Deborah Brautigam of SAIS at Johns Hopkins University has published a new book about Chinese Agro-Investments in Africa that is already available as e-book (as hardcover in November).
Like Oil for Food she points to misleading media perceptions and states a widespread implementation gap of Chinese agro-investments. She challenges four conventional wisdoms in particular:
a) Chinese land acquisitions in Africa have been limited.
b) Private actors have played a major role in Chinese agro-investments, the role of the state is less pronounced than commonly assumed.
c) There have been no grain exports from Africa to China. Chinese investments mainly target local markets. As far as food trade occurs it is rather the other way around, i.e. China exports food to Africa.
d) There has not been a large scale influx of Chinese peasant framers to Africa.
I have just returned from traveling in the Kurdistan Region in Iraq and CIDOB has published a short brief of mine on the Iraqi and Syrian refugee situation and implications for the EU.
Currently there are 4 million Syrian refugees in neighboring countries and 7.6 million internally displaced persons (IDPs) within the country. This is half of the entire population and almost a fifth of the global refugee population.

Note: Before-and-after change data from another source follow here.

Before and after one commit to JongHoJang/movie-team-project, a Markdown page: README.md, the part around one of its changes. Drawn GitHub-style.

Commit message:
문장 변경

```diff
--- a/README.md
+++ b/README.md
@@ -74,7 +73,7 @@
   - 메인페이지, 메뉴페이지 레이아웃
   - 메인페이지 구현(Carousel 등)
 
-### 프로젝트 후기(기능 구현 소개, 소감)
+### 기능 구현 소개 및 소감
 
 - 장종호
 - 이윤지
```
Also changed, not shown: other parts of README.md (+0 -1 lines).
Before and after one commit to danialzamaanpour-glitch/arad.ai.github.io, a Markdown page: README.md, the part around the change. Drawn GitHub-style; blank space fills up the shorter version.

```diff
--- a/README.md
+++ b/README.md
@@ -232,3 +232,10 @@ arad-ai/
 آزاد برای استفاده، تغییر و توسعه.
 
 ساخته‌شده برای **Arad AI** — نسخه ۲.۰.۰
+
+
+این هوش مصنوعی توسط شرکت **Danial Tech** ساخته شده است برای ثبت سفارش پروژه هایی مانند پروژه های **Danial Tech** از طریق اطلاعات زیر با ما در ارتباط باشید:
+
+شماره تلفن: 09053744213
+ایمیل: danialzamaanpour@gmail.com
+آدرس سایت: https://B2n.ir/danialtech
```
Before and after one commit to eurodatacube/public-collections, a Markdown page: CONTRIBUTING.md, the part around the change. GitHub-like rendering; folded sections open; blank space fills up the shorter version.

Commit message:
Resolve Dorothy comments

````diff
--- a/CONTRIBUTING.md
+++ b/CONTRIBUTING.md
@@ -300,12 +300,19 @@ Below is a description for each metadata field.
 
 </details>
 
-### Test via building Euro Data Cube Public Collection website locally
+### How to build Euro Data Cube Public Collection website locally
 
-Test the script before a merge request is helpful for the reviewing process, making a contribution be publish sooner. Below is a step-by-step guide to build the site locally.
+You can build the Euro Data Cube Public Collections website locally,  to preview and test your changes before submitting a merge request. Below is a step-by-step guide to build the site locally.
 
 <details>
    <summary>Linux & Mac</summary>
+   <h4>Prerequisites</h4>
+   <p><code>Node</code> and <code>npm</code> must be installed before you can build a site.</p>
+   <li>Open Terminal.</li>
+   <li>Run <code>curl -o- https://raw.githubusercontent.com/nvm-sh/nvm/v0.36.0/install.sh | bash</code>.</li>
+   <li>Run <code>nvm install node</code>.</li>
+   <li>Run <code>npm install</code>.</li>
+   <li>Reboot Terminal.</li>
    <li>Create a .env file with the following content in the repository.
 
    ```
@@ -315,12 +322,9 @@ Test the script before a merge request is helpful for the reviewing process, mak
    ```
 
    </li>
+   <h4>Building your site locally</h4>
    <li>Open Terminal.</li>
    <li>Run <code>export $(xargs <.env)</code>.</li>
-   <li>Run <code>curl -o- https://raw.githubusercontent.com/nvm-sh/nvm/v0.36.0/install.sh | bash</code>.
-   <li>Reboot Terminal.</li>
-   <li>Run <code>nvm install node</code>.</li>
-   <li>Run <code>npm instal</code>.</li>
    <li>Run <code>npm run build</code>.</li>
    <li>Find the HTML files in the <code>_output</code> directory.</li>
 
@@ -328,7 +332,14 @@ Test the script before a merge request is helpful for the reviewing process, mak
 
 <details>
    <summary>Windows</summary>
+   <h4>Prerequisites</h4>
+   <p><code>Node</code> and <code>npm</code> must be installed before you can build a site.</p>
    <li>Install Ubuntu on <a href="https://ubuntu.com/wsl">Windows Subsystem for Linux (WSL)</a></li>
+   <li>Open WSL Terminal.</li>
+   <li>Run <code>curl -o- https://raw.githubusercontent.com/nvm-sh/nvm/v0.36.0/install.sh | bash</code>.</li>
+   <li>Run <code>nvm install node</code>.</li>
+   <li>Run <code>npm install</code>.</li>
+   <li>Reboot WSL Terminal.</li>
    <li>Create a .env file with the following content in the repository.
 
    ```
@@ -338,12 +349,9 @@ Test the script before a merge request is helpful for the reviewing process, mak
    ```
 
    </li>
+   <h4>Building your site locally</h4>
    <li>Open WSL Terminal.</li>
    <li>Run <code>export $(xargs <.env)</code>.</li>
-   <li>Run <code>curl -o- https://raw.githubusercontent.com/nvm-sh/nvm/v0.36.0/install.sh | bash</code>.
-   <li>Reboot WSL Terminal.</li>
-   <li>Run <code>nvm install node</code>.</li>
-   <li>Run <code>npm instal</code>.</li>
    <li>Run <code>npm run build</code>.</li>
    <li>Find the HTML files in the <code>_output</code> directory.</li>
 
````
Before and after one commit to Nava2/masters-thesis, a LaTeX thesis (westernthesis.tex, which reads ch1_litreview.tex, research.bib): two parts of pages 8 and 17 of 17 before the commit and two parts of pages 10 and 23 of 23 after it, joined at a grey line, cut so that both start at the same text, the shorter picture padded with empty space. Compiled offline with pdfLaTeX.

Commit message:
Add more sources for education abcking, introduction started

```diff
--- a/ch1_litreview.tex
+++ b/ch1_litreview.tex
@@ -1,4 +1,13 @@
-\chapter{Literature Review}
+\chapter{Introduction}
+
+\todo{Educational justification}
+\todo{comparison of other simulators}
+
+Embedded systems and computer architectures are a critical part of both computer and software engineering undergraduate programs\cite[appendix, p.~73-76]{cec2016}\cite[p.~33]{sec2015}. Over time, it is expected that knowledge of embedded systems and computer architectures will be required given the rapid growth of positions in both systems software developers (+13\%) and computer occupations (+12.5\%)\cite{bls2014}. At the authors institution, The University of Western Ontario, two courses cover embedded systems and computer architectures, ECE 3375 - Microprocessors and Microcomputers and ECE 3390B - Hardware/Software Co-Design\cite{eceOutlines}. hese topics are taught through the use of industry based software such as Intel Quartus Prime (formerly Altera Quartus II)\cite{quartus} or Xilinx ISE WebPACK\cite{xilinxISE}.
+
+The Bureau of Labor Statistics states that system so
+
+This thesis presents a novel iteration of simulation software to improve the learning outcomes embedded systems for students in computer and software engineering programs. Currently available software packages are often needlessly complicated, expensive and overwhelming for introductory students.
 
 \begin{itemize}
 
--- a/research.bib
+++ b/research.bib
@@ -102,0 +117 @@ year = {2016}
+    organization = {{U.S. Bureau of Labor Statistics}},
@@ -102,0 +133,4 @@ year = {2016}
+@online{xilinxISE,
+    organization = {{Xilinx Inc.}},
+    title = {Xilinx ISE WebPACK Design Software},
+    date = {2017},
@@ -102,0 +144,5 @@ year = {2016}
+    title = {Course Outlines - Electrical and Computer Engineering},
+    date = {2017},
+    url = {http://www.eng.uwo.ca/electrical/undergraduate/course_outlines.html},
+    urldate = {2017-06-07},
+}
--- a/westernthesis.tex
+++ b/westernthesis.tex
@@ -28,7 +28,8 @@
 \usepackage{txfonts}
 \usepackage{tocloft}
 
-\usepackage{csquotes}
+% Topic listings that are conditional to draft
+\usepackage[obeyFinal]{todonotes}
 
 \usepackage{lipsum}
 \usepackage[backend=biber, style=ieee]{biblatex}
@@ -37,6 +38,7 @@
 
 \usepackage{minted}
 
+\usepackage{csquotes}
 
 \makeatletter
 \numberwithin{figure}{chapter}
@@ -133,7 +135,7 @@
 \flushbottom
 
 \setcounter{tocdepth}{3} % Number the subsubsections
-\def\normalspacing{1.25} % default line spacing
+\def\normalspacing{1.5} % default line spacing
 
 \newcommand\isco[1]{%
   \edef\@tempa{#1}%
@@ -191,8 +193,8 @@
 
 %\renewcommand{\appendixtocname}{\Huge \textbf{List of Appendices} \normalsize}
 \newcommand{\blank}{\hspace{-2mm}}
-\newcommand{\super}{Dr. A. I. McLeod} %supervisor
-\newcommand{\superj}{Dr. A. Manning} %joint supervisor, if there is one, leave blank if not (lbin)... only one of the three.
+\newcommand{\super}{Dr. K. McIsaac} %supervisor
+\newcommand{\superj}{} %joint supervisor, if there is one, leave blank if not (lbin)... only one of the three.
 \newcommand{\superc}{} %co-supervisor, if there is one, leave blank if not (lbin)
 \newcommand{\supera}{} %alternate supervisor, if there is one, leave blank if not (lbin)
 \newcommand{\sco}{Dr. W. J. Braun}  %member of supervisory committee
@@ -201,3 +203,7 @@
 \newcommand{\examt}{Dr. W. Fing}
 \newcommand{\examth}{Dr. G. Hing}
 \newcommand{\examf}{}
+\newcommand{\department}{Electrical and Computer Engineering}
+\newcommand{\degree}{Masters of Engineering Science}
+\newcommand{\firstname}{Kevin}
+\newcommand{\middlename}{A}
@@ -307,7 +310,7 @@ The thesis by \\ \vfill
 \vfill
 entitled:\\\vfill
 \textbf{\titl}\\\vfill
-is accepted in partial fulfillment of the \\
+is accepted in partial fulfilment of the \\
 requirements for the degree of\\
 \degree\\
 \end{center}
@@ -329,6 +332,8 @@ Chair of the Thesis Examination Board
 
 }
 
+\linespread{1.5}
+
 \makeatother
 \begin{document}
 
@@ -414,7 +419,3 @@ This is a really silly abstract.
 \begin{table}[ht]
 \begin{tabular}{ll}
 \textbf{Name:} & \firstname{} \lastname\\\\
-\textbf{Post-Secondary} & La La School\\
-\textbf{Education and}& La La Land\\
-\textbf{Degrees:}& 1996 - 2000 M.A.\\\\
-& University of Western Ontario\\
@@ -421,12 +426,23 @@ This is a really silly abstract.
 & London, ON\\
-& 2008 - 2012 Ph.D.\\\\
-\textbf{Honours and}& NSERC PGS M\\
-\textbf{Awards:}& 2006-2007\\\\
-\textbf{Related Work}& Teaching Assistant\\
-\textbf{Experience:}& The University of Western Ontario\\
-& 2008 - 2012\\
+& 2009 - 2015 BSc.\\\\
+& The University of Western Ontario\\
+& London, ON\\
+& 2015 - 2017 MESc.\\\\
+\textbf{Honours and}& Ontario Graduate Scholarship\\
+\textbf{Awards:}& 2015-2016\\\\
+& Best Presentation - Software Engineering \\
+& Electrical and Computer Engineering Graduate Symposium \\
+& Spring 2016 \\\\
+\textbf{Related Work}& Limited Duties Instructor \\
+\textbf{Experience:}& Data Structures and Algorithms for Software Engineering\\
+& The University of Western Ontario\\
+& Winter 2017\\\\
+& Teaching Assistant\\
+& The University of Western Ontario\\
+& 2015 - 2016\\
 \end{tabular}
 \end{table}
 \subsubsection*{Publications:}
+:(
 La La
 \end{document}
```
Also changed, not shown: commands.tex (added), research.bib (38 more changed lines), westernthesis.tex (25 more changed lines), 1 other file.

Iraq now has 3.2 million IDPs, mostly from the ISIS provinces Anbar and Ninewa and 250,000 refugees from northern Syria. Beyond IDPs and refugees there are non-displaced Iraqis who suffer hardship, pushing the total tally of people who are in need of humanitarian assistance to 8.2 million.
The food security situation is challenging in both countries. IDPs and refugees engage in negative coping mechanisms like eating less and cheaper, spending savings, incurring debt and selling assets. As these strategies are reaching their limits the inclination to move on towards Europe is growing.
Refugees and IDPs constitute a considerable pressure on domestic services and resources in Iraq, at a time when oil price declines have led to budget shortfalls. Besides, there are security concerns and sectarian prejudice. Meanwhile assistance programs of the World Food Programme are severely underfunded. It is high time for the EU tho step in and fund emergency relief in the region, otherwise the refugee crisis will get worse.